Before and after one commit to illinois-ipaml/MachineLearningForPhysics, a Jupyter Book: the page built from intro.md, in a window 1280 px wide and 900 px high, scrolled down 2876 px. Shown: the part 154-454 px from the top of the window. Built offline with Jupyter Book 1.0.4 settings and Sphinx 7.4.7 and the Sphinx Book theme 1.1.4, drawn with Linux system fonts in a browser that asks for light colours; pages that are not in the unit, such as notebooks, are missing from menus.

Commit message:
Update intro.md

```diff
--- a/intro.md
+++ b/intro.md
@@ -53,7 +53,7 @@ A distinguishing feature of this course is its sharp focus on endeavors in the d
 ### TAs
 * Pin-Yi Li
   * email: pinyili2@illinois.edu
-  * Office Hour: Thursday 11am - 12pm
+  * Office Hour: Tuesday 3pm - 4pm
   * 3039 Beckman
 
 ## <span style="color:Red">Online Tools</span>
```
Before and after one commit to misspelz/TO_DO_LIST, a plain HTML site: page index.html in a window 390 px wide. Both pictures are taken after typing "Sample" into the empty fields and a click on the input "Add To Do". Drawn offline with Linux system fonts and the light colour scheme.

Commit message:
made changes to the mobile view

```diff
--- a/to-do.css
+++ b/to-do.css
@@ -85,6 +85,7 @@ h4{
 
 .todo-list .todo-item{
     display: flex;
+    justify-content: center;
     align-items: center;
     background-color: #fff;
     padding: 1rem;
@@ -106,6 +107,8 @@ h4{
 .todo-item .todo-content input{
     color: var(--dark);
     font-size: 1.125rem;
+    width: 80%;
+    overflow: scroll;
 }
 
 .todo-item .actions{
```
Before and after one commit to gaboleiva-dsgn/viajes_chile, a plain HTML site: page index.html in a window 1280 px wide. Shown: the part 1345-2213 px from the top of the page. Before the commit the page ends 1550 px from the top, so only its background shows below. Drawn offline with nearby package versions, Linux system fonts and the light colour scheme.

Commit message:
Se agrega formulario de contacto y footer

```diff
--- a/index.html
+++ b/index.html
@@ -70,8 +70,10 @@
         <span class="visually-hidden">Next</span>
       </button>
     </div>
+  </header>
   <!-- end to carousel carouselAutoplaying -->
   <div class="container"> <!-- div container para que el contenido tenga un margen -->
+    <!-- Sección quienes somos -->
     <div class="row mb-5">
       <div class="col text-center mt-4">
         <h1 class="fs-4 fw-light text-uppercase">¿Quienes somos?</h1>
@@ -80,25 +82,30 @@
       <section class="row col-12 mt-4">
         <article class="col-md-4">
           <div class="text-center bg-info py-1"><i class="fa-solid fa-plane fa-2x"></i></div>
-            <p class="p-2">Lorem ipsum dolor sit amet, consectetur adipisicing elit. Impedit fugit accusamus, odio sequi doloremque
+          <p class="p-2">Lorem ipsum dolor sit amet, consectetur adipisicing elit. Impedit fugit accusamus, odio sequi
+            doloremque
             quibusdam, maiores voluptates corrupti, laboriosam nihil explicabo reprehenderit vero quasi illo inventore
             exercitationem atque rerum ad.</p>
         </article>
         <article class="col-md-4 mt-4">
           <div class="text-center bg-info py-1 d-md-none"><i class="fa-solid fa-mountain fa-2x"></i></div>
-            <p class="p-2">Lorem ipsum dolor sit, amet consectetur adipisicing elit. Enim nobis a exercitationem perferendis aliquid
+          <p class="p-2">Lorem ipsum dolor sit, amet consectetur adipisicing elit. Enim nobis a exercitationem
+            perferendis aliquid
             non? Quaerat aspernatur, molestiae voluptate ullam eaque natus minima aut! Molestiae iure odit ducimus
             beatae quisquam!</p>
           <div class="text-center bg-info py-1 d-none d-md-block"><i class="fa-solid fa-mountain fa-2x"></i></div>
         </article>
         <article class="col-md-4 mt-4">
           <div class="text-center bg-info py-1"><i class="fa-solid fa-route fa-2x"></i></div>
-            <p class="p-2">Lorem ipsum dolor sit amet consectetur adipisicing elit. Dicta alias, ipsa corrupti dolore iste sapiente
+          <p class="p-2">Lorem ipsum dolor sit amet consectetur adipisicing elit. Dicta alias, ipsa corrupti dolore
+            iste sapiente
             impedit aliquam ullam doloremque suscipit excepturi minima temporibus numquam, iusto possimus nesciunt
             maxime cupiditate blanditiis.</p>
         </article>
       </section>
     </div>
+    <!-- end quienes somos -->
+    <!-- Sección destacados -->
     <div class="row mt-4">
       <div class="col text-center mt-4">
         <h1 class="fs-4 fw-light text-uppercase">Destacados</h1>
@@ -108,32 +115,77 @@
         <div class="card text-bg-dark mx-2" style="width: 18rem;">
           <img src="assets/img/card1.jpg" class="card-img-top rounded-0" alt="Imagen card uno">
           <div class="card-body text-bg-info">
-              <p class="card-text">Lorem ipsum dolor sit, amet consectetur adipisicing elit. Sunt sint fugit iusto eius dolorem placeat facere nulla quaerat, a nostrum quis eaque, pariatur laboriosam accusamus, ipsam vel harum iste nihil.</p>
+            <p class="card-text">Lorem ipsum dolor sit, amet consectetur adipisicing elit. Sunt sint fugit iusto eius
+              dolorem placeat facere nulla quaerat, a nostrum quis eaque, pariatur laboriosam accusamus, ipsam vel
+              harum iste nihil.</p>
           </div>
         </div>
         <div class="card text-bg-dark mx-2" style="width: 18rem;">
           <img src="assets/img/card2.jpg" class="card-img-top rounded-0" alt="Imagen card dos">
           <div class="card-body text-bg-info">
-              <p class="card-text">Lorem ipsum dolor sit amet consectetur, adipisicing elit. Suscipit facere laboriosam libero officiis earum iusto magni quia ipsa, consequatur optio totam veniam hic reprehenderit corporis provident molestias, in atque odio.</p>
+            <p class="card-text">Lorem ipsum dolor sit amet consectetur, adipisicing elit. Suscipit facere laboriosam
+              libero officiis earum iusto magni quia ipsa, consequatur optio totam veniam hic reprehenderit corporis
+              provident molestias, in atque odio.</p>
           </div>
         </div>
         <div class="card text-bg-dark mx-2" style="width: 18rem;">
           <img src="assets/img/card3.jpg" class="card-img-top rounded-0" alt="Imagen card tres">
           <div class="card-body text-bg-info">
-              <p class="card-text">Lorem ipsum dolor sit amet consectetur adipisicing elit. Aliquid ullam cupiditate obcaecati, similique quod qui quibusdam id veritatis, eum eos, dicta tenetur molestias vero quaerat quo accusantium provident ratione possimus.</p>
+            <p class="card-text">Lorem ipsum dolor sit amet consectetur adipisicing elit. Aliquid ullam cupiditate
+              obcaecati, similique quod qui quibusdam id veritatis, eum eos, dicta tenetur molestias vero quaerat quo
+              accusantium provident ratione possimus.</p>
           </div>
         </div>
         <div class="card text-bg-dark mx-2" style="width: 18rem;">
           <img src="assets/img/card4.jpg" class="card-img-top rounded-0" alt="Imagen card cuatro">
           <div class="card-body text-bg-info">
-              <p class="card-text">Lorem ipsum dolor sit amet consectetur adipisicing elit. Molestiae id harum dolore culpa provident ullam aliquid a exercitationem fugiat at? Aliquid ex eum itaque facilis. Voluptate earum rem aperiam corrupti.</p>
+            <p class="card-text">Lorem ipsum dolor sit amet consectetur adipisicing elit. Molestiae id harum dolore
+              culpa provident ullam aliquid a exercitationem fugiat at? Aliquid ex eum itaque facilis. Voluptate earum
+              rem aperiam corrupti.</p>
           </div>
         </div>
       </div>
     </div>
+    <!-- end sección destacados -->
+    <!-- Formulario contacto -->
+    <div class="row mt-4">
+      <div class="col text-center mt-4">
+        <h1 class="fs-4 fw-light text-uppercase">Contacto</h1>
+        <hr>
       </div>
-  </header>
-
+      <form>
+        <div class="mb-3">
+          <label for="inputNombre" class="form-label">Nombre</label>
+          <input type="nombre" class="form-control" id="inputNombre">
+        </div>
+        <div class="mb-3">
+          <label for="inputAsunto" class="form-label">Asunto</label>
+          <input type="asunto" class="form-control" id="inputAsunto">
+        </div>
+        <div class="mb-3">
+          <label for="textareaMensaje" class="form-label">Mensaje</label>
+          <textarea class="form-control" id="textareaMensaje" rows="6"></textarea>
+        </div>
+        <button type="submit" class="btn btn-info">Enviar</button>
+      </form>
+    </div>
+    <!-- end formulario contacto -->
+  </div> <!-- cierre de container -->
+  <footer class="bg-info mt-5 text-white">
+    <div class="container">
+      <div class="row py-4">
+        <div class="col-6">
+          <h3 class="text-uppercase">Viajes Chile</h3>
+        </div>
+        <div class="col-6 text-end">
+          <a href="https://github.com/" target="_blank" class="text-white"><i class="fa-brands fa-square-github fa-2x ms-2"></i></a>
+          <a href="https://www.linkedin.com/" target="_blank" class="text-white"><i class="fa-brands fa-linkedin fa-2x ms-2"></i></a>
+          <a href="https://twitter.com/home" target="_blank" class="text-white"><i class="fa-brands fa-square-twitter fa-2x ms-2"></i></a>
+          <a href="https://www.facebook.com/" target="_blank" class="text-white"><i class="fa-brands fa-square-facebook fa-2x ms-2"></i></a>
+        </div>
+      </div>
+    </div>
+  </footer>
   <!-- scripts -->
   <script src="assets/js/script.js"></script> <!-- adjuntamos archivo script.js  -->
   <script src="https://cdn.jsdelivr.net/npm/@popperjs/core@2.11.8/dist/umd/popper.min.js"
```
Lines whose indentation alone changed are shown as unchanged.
---*---
Goal of the exercise: Look over the data above and show each line that contains "white".

The answer:
+  <footer class="bg-info mt-5 text-white">
+          <a href="https://github.com/" target="_blank" class="text-white"><i class="fa-brands fa-square-github fa-2x ms-2"></i></a>
+          <a href="https://www.linkedin.com/" target="_blank" class="text-white"><i class="fa-brands fa-linkedin fa-2x ms-2"></i></a>
+          <a href="https://twitter.com/home" target="_blank" class="text-white"><i class="fa-brands fa-square-twitter fa-2x ms-2"></i></a>
+          <a href="https://www.facebook.com/" target="_blank" class="text-white"><i class="fa-brands fa-square-facebook fa-2x ms-2"></i></a>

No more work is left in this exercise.